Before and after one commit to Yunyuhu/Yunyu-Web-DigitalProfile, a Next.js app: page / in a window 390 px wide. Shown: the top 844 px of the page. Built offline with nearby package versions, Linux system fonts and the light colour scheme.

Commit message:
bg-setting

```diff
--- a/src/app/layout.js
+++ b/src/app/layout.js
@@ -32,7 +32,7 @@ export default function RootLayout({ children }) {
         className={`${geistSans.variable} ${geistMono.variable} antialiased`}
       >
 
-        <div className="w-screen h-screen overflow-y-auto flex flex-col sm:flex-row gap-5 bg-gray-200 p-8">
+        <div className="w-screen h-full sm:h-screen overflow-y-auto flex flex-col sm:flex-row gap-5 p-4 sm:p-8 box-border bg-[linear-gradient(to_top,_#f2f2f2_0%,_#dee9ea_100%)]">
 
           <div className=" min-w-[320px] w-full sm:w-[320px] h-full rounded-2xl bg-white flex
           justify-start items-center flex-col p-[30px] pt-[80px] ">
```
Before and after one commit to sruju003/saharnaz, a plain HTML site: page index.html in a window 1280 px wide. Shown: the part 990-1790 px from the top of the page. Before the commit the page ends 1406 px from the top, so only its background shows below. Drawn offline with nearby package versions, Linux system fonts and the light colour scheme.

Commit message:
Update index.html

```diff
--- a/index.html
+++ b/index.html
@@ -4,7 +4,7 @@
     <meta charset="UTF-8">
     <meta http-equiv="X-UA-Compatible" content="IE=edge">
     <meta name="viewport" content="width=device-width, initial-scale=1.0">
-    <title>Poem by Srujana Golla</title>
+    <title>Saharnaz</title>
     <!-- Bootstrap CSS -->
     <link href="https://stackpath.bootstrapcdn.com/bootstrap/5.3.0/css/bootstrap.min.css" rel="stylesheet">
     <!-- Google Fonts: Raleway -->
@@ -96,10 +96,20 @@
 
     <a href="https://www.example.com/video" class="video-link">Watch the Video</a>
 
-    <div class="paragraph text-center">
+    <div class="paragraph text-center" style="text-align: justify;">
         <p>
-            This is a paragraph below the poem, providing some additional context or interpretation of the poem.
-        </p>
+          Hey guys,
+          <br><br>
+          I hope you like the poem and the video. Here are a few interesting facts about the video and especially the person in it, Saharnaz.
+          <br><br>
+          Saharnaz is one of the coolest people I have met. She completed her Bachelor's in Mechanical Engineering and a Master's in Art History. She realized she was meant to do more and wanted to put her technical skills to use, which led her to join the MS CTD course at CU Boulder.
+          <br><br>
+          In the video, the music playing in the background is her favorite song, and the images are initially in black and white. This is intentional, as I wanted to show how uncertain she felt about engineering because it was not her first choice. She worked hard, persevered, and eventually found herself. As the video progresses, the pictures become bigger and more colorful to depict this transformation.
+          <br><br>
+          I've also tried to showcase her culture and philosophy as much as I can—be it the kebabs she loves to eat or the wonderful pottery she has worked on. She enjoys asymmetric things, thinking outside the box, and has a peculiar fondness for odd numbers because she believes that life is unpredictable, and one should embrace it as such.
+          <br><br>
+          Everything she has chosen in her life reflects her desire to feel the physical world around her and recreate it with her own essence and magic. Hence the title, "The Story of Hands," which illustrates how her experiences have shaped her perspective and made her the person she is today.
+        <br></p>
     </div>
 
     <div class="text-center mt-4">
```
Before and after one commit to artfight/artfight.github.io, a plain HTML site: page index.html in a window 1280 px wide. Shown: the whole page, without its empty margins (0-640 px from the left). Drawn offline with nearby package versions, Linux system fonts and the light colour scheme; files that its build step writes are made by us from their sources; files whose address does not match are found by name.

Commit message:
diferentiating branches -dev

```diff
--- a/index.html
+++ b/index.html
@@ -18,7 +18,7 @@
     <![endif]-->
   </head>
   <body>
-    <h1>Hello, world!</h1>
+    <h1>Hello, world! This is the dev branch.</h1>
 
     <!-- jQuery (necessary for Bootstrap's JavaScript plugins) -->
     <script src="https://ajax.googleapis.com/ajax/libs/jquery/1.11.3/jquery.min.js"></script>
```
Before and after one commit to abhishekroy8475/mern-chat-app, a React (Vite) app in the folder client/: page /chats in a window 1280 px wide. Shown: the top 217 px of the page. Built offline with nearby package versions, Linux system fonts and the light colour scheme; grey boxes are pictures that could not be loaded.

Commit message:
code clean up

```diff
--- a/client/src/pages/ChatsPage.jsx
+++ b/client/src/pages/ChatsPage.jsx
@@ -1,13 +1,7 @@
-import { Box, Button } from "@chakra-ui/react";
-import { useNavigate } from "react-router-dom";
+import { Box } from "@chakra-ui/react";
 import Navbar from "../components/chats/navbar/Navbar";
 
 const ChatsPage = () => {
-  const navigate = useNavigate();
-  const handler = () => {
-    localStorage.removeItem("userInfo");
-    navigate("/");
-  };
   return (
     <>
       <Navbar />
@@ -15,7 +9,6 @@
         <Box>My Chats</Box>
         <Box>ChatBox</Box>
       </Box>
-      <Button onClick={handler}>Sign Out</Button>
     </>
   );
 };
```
====
- Required action:
Please set down each line of the records exactly as given.

- Reply to the task:
Before and after one commit to Yunyuhu/Yunyu-Web-DigitalProfile, a Next.js app: page / in a window 390 px wide. Shown: the top 844 px of the page. Built offline with nearby package versions, Linux system fonts and the light colour scheme.

Commit message:
bg-setting

```diff
--- a/src/app/layout.js
+++ b/src/app/layout.js
@@ -32,7 +32,7 @@ export default function RootLayout({ children }) {
         className={`${geistSans.variable} ${geistMono.variable} antialiased`}
       >
 
-        <div className="w-screen h-screen overflow-y-auto flex flex-col sm:flex-row gap-5 bg-gray-200 p-8">
+        <div className="w-screen h-full sm:h-screen overflow-y-auto flex flex-col sm:flex-row gap-5 p-4 sm:p-8 box-border bg-[linear-gradient(to_top,_#f2f2f2_0%,_#dee9ea_100%)]">
 
           <div className=" min-w-[320px] w-full sm:w-[320px] h-full rounded-2xl bg-white flex
           justify-start items-center flex-col p-[30px] pt-[80px] ">
```
Before and after one commit to sruju003/saharnaz, a plain HTML site: page index.html in a window 1280 px wide. Shown: the part 990-1790 px from the top of the page. Before the commit the page ends 1406 px from the top, so only its background shows below. Drawn offline with nearby package versions, Linux system fonts and the light colour scheme.

Commit message:
Update index.html

```diff
--- a/index.html
+++ b/index.html
@@ -4,7 +4,7 @@
     <meta charset="UTF-8">
     <meta http-equiv="X-UA-Compatible" content="IE=edge">
     <meta name="viewport" content="width=device-width, initial-scale=1.0">
-    <title>Poem by Srujana Golla</title>
+    <title>Saharnaz</title>
     <!-- Bootstrap CSS -->
     <link href="https://stackpath.bootstrapcdn.com/bootstrap/5.3.0/css/bootstrap.min.css" rel="stylesheet">
     <!-- Google Fonts: Raleway -->
@@ -96,10 +96,20 @@
 
     <a href="https://www.example.com/video" class="video-link">Watch the Video</a>
 
-    <div class="paragraph text-center">
+    <div class="paragraph text-center" style="text-align: justify;">
         <p>
-            This is a paragraph below the poem, providing some additional context or interpretation of the poem.
-        </p>
+          Hey guys,
+          <br><br>
+          I hope you like the poem and the video. Here are a few interesting facts about the video and especially the person in it, Saharnaz.
+          <br><br>
+          Saharnaz is one of the coolest people I have met. She completed her Bachelor's in Mechanical Engineering and a Master's in Art History. She realized she was meant to do more and wanted to put her technical skills to use, which led her to join the MS CTD course at CU Boulder.
+          <br><br>
+          In the video, the music playing in the background is her favorite song, and the images are initially in black and white. This is intentional, as I wanted to show how uncertain she felt about engineering because it was not her first choice. She worked hard, persevered, and eventually found herself. As the video progresses, the pictures become bigger and more colorful to depict this transformation.
+          <br><br>
+          I've also tried to showcase her culture and philosophy as much as I can—be it the kebabs she loves to eat or the wonderful pottery she has worked on. She enjoys asymmetric things, thinking outside the box, and has a peculiar fondness for odd numbers because she believes that life is unpredictable, and one should embrace it as such.
+          <br><br>
+          Everything she has chosen in her life reflects her desire to feel the physical world around her and recreate it with her own essence and magic. Hence the title, "The Story of Hands," which illustrates how her experiences have shaped her perspective and made her the person she is today.
+        <br></p>
     </div>
 
     <div class="text-center mt-4">
```
Before and after one commit to artfight/artfight.github.io, a plain HTML site: page index.html in a window 1280 px wide. Shown: the whole page, without its empty margins (0-640 px from the left). Drawn offline with nearby package versions, Linux system fonts and the light colour scheme; files that its build step writes are made by us from their sources; files whose address does not match are found by name.

Commit message:
diferentiating branches -dev

```diff
--- a/index.html
+++ b/index.html
@@ -18,7 +18,7 @@
     <![endif]-->
   </head>
   <body>
-    <h1>Hello, world!</h1>
+    <h1>Hello, world! This is the dev branch.</h1>
 
     <!-- jQuery (necessary for Bootstrap's JavaScript plugins) -->
     <script src="https://ajax.googleapis.com/ajax/libs/jquery/1.11.3/jquery.min.js"></script>
```
Before and after one commit to abhishekroy8475/mern-chat-app, a React (Vite) app in the folder client/: page /chats in a window 1280 px wide. Shown: the top 217 px of the page. Built offline with nearby package versions, Linux system fonts and the light colour scheme; grey boxes are pictures that could not be loaded.

Commit message:
code clean up

```diff
--- a/client/src/pages/ChatsPage.jsx
+++ b/client/src/pages/ChatsPage.jsx
@@ -1,13 +1,7 @@
-import { Box, Button } from "@chakra-ui/react";
-import { useNavigate } from "react-router-dom";
+import { Box } from "@chakra-ui/react";
 import Navbar from "../components/chats/navbar/Navbar";
 
 const ChatsPage = () => {
-  const navigate = useNavigate();
-  const handler = () => {
-    localStorage.removeItem("userInfo");
-    navigate("/");
-  };
   return (
     <>
       <Navbar />
@@ -15,7 +9,6 @@
         <Box>My Chats</Box>
         <Box>ChatBox</Box>
       </Box>
-      <Button onClick={handler}>Sign Out</Button>
     </>
   );
 };
```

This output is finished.